The All-Star Game is coming up this weekend in Dallas, which means the usual Saturday night festivities that I often enjoy more than the actual game itself. The headline event is obviously the Slam Dunk Contest, where Nate Robinson will defend his title against Gerald Wallace, Shannon Brown, and either DeMar DeRozan or Eric Gordon, but I'm also a big fan of the 3-Point Shootout, a contest that we can all relate to a little bit more than the one where guys pull off 360° windmills.

Read the rest of this entry »

Posted in All-Star Game | 6 Comments »
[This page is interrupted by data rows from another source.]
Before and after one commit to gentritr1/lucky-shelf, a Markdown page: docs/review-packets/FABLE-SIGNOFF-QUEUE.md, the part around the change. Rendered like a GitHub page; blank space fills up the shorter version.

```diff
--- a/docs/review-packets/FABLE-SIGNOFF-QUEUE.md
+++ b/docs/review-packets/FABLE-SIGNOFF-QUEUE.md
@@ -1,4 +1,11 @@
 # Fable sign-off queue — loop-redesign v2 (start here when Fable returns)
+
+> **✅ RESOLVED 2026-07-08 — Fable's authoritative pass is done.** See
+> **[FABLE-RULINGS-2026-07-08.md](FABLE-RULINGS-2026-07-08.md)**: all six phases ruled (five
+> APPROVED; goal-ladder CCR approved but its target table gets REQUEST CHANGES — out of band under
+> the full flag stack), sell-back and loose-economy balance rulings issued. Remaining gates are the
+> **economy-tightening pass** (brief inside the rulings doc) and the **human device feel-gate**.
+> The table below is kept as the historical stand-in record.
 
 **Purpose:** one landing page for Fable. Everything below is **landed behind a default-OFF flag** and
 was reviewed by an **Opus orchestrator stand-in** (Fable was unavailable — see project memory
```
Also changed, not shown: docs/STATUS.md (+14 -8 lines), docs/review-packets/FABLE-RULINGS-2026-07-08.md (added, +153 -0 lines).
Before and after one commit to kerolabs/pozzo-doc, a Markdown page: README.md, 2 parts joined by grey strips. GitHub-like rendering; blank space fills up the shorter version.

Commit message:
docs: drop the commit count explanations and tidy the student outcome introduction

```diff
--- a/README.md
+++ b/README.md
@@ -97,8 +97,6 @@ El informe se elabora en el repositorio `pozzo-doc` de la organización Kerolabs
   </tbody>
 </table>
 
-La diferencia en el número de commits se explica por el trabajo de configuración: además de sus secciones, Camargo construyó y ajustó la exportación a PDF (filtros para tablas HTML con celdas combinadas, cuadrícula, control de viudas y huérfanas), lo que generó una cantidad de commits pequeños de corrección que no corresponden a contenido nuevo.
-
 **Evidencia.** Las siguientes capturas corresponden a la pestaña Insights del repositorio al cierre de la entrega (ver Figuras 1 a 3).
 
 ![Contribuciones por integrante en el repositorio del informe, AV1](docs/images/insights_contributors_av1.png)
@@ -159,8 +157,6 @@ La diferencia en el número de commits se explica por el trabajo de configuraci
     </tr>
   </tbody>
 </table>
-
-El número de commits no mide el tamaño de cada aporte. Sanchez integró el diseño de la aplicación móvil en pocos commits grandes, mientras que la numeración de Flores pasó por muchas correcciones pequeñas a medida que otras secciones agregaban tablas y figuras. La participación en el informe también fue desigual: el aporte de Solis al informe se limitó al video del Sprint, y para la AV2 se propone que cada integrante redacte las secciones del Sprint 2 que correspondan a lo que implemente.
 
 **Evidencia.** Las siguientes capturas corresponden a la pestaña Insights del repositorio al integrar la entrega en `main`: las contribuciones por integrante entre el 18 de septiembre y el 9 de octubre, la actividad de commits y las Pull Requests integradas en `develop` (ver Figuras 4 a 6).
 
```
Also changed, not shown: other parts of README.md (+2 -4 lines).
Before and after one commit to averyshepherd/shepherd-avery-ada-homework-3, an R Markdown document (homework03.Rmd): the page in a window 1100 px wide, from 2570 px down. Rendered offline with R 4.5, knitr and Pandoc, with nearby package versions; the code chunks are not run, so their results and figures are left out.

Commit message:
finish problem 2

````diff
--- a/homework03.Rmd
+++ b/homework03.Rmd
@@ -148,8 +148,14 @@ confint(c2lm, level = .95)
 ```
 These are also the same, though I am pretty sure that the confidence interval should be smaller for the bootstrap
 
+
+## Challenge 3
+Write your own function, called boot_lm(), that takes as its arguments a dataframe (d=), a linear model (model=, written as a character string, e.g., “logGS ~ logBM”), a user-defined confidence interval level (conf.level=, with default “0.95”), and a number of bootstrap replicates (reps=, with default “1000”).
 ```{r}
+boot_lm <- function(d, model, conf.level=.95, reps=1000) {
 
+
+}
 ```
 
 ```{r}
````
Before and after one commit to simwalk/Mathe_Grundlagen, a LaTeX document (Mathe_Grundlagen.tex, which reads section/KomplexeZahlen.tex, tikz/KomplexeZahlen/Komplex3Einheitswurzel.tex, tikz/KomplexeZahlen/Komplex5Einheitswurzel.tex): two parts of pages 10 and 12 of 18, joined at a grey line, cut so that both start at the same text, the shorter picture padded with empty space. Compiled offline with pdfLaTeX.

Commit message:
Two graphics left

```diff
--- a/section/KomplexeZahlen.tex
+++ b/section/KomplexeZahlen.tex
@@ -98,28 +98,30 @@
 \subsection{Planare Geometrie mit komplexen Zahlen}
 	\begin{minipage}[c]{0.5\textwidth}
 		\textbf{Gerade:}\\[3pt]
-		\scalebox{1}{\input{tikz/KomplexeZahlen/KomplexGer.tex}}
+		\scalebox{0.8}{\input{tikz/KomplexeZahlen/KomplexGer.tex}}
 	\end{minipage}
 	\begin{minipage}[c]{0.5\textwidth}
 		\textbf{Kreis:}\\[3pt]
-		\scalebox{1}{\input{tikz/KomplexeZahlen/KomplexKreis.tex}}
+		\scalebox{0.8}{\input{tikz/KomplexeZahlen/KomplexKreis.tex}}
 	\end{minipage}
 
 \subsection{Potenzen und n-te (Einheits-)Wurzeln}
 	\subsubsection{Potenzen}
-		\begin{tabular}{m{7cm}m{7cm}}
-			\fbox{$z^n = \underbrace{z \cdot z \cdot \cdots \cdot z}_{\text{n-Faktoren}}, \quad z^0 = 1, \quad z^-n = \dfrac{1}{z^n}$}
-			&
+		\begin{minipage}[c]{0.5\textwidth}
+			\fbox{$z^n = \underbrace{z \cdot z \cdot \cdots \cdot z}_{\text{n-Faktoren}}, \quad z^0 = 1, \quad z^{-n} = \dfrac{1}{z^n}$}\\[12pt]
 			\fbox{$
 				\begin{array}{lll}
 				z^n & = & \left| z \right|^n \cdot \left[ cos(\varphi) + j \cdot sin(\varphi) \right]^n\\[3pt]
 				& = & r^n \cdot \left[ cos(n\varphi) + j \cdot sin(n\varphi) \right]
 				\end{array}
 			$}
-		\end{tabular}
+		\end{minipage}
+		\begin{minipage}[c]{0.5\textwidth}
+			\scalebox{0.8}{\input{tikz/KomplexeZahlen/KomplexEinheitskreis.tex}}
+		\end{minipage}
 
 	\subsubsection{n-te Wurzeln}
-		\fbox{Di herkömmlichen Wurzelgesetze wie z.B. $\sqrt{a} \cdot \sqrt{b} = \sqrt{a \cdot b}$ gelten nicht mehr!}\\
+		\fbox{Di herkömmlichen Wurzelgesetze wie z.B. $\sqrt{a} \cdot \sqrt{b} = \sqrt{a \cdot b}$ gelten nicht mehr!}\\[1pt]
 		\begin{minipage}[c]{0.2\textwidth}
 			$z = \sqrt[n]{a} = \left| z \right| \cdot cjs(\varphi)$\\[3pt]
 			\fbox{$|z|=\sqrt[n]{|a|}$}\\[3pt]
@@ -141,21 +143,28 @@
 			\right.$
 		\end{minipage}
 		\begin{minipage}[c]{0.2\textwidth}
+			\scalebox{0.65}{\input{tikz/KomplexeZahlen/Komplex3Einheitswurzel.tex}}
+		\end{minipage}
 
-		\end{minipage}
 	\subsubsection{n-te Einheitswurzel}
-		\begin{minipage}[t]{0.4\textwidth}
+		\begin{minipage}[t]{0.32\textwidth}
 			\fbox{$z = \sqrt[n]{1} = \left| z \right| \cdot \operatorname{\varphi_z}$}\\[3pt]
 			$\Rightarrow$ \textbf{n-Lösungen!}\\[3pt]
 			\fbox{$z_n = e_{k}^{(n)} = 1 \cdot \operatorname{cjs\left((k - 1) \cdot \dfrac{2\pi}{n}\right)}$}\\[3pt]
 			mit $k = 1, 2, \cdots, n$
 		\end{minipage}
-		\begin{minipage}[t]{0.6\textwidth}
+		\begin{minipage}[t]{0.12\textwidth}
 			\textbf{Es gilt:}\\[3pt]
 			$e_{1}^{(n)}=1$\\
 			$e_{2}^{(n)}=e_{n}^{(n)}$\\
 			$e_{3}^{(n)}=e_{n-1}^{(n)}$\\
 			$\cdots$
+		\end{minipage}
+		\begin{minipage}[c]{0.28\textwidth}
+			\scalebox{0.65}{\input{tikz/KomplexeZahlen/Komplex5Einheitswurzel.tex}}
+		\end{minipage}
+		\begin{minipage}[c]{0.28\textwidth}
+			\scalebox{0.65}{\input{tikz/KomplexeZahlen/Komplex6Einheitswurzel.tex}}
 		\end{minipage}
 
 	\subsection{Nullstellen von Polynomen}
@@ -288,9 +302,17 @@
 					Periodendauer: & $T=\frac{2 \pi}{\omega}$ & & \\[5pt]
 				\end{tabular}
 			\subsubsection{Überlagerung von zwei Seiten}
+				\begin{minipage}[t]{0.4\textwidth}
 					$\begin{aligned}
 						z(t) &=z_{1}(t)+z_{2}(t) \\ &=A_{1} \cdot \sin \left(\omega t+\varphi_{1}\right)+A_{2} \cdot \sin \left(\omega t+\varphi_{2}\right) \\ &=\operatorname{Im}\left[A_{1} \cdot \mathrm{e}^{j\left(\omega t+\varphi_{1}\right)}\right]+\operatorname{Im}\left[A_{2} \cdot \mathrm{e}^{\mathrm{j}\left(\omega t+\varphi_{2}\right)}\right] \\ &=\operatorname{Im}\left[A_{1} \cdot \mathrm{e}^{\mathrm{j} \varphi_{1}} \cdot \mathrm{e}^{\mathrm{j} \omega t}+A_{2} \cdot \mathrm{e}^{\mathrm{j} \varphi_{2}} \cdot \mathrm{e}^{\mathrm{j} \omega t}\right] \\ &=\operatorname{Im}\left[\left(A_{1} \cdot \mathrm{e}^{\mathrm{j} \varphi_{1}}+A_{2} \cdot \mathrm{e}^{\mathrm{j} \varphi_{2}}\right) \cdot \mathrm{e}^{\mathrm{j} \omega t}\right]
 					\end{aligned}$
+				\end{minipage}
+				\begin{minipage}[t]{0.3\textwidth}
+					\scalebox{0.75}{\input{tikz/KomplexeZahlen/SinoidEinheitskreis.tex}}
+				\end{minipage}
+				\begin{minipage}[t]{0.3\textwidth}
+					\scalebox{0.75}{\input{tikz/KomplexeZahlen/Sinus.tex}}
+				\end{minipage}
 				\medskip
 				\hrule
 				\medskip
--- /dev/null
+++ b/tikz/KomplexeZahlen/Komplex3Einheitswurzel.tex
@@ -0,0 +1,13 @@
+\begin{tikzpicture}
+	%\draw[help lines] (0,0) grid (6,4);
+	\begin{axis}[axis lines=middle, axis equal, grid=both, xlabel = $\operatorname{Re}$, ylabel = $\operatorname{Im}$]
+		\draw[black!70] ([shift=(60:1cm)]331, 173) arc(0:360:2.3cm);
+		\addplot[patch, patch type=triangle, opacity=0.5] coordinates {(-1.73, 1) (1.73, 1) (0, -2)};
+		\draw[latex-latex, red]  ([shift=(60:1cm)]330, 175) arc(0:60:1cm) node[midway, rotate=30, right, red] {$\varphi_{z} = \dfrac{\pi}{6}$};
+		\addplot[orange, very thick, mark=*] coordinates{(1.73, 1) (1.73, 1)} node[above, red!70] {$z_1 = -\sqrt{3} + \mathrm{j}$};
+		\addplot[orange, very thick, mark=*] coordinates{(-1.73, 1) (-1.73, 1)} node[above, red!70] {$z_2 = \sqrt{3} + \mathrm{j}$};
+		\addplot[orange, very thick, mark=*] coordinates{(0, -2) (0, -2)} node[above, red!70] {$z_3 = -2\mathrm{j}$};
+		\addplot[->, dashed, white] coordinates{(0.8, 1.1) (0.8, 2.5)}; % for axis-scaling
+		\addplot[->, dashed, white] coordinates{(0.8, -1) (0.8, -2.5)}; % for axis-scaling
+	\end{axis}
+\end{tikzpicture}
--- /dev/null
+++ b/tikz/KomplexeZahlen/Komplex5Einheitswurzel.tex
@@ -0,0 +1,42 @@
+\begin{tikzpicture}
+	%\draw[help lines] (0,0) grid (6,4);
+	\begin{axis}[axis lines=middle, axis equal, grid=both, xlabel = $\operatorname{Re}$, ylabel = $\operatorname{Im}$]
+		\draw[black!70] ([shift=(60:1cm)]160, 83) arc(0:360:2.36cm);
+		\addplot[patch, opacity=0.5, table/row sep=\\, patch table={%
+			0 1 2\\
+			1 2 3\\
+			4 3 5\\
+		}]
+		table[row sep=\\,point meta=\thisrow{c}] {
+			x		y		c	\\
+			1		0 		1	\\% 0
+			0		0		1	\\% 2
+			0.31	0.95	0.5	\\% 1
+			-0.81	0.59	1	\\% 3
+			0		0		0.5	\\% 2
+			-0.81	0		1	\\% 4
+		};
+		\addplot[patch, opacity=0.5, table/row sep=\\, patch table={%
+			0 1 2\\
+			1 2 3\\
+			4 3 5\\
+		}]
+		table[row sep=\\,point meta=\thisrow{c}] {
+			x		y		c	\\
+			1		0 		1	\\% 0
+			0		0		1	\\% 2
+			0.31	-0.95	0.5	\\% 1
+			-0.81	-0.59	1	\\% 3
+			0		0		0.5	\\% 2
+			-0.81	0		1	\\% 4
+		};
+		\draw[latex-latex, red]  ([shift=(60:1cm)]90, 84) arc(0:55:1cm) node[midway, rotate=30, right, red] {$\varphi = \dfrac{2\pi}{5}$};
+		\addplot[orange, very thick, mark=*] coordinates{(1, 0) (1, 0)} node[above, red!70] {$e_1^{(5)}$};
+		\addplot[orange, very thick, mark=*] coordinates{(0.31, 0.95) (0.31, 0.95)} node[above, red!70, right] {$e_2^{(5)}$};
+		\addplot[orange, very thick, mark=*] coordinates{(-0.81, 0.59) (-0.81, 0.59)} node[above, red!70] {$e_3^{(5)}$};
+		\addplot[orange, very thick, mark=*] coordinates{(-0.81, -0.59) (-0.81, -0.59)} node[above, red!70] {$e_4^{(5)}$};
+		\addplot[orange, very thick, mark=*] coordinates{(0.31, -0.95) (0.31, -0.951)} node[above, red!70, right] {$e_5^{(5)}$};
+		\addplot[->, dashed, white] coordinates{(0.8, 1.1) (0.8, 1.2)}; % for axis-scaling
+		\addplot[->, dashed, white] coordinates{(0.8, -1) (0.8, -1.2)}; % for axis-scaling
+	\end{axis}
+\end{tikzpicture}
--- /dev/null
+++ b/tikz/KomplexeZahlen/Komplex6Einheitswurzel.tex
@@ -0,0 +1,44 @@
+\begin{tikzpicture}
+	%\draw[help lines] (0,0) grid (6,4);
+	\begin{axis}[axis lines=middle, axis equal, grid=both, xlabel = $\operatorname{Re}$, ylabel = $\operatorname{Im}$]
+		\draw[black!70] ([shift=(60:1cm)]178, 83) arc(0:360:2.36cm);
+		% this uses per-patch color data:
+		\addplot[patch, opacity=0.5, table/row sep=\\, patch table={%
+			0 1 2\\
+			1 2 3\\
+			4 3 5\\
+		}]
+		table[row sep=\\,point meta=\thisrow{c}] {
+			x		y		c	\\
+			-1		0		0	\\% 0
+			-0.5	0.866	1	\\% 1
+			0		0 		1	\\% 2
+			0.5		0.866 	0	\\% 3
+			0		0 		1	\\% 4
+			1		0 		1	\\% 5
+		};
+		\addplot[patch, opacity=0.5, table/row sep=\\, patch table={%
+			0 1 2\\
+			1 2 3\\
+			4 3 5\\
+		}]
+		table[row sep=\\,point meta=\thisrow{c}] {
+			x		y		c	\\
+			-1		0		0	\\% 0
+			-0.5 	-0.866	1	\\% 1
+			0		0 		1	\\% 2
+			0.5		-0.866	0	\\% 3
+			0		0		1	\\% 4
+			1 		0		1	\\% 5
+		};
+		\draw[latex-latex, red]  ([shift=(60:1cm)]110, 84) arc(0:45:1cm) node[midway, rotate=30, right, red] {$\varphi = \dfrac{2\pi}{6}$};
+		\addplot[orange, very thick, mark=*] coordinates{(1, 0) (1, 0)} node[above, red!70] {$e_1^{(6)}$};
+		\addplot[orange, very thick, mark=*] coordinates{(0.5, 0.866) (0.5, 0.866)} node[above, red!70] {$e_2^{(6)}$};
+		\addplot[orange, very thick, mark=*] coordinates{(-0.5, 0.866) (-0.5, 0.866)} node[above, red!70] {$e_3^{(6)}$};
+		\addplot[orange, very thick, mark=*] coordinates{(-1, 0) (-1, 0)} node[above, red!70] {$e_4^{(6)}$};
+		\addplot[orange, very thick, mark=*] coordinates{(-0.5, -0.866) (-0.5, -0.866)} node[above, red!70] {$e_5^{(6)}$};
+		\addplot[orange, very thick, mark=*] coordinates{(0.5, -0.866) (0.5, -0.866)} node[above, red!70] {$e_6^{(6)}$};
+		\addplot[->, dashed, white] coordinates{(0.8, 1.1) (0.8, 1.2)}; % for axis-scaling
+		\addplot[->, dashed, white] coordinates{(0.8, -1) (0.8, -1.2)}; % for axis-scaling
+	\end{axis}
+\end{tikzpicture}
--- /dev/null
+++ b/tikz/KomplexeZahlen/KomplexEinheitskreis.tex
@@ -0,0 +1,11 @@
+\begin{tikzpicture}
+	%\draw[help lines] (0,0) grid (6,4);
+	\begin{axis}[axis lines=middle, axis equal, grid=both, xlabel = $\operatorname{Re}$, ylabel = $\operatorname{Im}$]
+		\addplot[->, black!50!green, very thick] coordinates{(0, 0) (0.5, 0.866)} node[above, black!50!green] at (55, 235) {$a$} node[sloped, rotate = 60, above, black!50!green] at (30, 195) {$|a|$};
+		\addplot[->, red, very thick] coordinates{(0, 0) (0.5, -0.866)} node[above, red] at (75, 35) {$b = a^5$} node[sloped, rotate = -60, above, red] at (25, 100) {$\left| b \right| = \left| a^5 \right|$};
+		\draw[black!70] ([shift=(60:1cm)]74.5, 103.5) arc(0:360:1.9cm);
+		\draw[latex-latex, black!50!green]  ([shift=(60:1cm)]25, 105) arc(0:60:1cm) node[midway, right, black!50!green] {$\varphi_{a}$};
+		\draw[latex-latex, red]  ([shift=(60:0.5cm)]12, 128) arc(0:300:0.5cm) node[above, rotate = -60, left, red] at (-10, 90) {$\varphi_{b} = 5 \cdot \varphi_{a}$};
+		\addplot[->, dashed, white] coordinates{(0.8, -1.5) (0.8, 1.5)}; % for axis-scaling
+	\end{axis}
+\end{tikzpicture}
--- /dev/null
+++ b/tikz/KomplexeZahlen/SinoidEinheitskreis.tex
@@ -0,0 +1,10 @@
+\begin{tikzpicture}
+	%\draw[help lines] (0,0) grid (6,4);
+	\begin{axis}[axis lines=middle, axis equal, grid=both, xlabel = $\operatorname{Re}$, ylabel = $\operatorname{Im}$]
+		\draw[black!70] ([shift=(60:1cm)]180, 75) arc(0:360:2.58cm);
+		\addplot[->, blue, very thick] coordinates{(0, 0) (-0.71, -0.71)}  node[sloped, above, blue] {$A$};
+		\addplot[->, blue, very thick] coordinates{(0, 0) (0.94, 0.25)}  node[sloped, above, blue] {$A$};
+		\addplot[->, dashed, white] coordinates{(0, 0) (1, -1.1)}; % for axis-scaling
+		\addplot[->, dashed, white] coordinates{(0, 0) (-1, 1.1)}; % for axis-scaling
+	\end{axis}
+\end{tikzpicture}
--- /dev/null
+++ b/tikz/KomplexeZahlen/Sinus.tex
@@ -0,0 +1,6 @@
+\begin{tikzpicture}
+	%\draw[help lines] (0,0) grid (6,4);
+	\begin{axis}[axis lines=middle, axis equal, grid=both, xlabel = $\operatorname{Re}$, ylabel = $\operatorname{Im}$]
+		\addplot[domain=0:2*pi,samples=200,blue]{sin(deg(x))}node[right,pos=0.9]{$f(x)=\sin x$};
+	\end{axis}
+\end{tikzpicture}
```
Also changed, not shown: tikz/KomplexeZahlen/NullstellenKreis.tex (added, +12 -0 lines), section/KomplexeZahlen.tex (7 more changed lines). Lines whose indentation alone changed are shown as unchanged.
Layups: Another Majerus Statistical Oddity

9th February 2010

I'm a little late on this one, but here's Ken Pomeroy on another bizarre statistical game by a Rick Majerus-coached team:

"[Majerus] was also the architect of the 20-point game, the lowest point total in the shot clock era. I guess it shouldn’t have been a surprise that if there was one man that could defy logic and take on the challenge of completing a game by making only 2-point shots, it was Majerus. And on Saturday at the Robins Center in Richmond, that’s exactly what Saint Louis did - and they made it look a lot easier than it should have been."

That's right, Saint Louis made 0 free throws and 0 3-pointers in their 1/30 game against Richmond, a rare "achievement" indeed. The closest an NBA team came to accomplishing the same feat in our box score era was in this Heat-Lakers game from 1991: Miami made 42 FG, all 2-pointers, and made just 3 FT. But no team since 1987 has recorded zero FT in a game; the Nets made one single solitary free throw in this 2004 game vs. Minnesota, the lowest output in our box score era.

Posted in Layups | 1 Comment »